Could you return every record below exactly as it stands, leaving out the pictures?

═══ Input for this task ═══

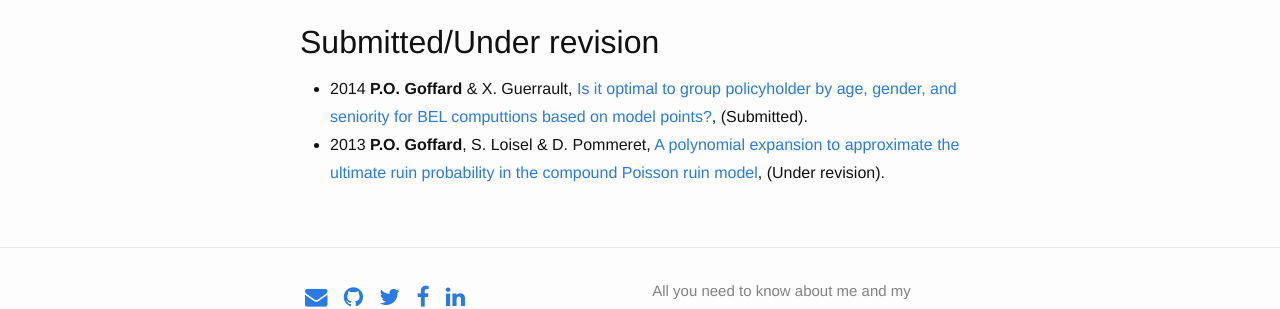
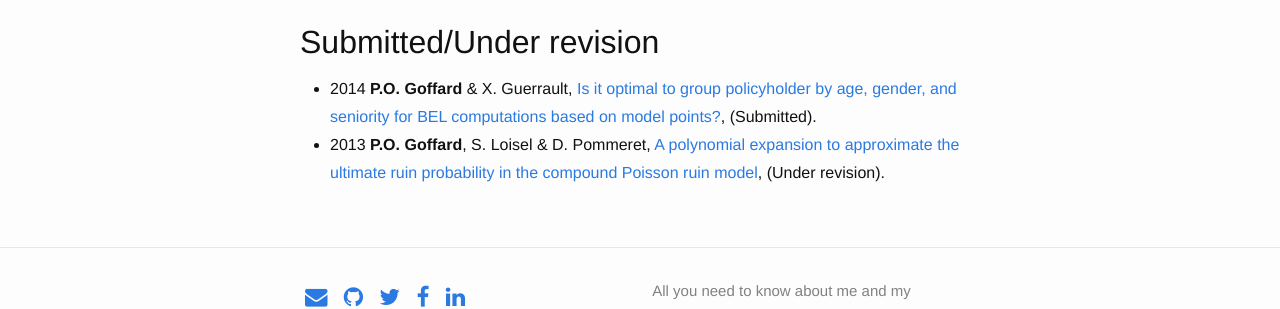
Before and after one commit to LaGauffre/LaGauffre.github.io, a Jekyll site: the page built from Publications.md, in a window 1280 px wide. Shown: the part 139-448 px from the top of the page. Built offline with Jekyll 4.4.1, drawn with Linux system fonts in a browser that asks for light colours; nearby versions of some CDN libraries; Markdown is read by kramdown in place of the engine named in the settings.

```diff
--- a/Publications.md
+++ b/Publications.md
@@ -6,5 +6,5 @@
 
 ##Submitted/Under revision
 
-* 2014 **P.O. Goffard** & X. Guerrault, [Is it optimal to group policyholder by age, gender, and seniority for BEL computtions based on model points?](/Publications/DraftMPGrouping.pdf), (Submitted).
+* 2014 **P.O. Goffard** & X. Guerrault, [Is it optimal to group policyholder by age, gender, and seniority for BEL computations based on model points?](/Publications/DraftMPGrouping.pdf), (Submitted).
 * 2013 **P.O. Goffard**, S. Loisel & D. Pommeret, [A polynomial expansion to approximate the ultimate ruin probability in the compound Poisson ruin model](/Publications/RuinTheoryContribution2.pdf), (Under revision).
```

═══

_Output_
Before and after one commit to LaGauffre/LaGauffre.github.io, a Jekyll site: the page built from Publications.md, in a window 1280 px wide. Shown: the part 139-448 px from the top of the page. Built offline with Jekyll 4.4.1, drawn with Linux system fonts in a browser that asks for light colours; nearby versions of some CDN libraries; Markdown is read by kramdown in place of the engine named in the settings.

```diff
--- a/Publications.md
+++ b/Publications.md
@@ -6,5 +6,5 @@
 
 ##Submitted/Under revision
 
-* 2014 **P.O. Goffard** & X. Guerrault, [Is it optimal to group policyholder by age, gender, and seniority for BEL computtions based on model points?](/Publications/DraftMPGrouping.pdf), (Submitted).
+* 2014 **P.O. Goffard** & X. Guerrault, [Is it optimal to group policyholder by age, gender, and seniority for BEL computations based on model points?](/Publications/DraftMPGrouping.pdf), (Submitted).
 * 2013 **P.O. Goffard**, S. Loisel & D. Pommeret, [A polynomial expansion to approximate the ultimate ruin probability in the compound Poisson ruin model](/Publications/RuinTheoryContribution2.pdf), (Under revision).
```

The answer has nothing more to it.